When finished mastering that spot, pick out another spot on the table and repeat this process. Most championship foosball players spend hours working on techniques such as this, which is what makes them some of the finest players on the globe.
Working on Your Defense
Working on your foosball defense when alone is not as easy as working on your offense, but it is not impossible either. One of the best things you can do in terms of defense is to work on your footwork around the table.
When playing singles matches in foosball, you will constantly be forced to move from the offensive to the defensive handles. This requires a lot of quickness and great footwork.
You should never step over your foot when moving from offense to defense. Instead you should shuffle quickly without taking your eye off the ball and the other player’s hands.
Continue practicing this quick shuffle until you can move effortlessly from offense to defense without having to look down and spot up the handles. This will save you a lot of time and put you in a great position to block shots.

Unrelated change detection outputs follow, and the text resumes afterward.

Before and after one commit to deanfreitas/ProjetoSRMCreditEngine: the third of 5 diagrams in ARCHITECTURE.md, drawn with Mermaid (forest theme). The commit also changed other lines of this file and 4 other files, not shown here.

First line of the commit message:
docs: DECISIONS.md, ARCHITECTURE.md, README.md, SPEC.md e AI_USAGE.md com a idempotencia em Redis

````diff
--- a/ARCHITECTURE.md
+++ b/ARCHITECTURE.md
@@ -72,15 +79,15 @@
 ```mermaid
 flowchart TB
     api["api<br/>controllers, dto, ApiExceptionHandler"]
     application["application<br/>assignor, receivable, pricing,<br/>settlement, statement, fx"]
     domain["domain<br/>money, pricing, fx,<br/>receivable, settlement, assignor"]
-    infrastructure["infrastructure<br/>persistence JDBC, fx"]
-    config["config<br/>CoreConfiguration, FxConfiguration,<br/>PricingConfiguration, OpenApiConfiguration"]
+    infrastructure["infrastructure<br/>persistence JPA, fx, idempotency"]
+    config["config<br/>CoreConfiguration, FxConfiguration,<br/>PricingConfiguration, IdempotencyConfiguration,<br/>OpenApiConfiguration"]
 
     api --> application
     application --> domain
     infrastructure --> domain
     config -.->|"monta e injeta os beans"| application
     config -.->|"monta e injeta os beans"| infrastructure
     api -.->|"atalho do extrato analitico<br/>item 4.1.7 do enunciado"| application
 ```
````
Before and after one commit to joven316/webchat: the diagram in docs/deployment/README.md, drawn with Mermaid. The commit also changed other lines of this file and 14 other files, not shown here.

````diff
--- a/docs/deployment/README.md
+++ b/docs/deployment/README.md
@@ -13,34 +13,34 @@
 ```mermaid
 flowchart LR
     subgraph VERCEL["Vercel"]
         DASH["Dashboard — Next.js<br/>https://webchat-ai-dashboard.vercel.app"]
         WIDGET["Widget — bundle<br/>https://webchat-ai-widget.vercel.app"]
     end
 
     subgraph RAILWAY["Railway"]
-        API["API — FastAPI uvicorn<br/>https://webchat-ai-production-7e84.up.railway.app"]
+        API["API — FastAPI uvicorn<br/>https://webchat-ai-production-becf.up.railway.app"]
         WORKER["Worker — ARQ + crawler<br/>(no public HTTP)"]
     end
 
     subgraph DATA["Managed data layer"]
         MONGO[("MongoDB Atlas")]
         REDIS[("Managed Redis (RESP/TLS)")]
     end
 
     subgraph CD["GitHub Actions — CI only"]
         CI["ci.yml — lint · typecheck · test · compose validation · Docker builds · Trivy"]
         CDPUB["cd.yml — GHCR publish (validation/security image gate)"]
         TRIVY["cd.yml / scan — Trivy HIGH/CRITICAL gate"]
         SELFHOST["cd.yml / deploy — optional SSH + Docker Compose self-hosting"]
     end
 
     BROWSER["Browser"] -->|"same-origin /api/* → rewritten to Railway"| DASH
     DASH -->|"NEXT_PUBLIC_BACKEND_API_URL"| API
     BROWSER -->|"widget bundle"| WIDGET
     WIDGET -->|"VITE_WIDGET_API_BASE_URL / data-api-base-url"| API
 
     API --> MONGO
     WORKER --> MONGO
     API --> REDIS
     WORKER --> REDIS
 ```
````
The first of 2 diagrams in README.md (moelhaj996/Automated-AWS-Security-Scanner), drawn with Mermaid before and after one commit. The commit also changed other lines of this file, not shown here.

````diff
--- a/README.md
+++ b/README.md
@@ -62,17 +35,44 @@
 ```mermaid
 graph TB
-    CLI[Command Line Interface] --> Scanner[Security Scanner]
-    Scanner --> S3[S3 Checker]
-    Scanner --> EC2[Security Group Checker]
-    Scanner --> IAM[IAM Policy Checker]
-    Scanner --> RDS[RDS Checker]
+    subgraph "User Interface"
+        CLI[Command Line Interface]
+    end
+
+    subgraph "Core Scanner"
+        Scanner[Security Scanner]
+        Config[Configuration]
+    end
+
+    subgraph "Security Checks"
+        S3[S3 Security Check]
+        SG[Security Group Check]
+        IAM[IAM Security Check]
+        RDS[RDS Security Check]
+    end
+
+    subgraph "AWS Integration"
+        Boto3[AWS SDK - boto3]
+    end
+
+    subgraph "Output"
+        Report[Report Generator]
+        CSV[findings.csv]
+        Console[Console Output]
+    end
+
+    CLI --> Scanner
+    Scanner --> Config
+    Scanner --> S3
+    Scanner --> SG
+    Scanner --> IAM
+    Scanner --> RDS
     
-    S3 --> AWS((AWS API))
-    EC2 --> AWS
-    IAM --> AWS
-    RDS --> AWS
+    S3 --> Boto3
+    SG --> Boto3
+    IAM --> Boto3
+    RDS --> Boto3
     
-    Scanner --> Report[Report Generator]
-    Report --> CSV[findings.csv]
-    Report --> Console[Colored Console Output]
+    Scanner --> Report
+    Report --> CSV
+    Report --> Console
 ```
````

Also, continue watching videos to come up with a defensive strategy you are comfortable with—one that is not too difficult that will also throw your opponent off-guard.
In the same way you worked on offensive passing and dribbling drills you can also practice shooting from different angles and with different men. This is the best way to improve your shooting speed and accuracy and the number one way to pile up the points on your opponent.
When working on your shooting skills, practice hitting the ball at an angle and making the laws of physics your friend. Through your offensive practice drills, specifically the dribble or the lateral pass, you can perfect catching the ball as it is passed to you.
Continue doing this until you get the ball as stationary and immobile as possible. From there, you can work on a variety of shot types, such as the straight-on shot, the oblique shot, in which you merely graze the ball to pick up the perfect spin, and bank shots off other players. By practicing in this way you can perfect all your shots and become a very dangerous opponent for anyone.
Put It All Together
Once you have practiced—and hopefully perfected—your posture, grip, footwork, passing, shooting and defense, you’ll be ready to put it all together into a single solo practice session.
Start the session by doing some stretches to limber up your legs and your wrists, and then move quickly into your posture and footwork drills, keeping your eyes fixed and your knees slightly bent.
Next, practice a few defensive setups and then move into your passing, dribbling and shooting. Doing this repeatedly for about 20-30 minutes each day will have you quickly climbing the ladder to foosball super stardom.
Whether you just want to get better for your next frat party foosball tournament or you’re competing at the highest level for cash and prizes, being alone should never preclude you from practicing your foosball skills.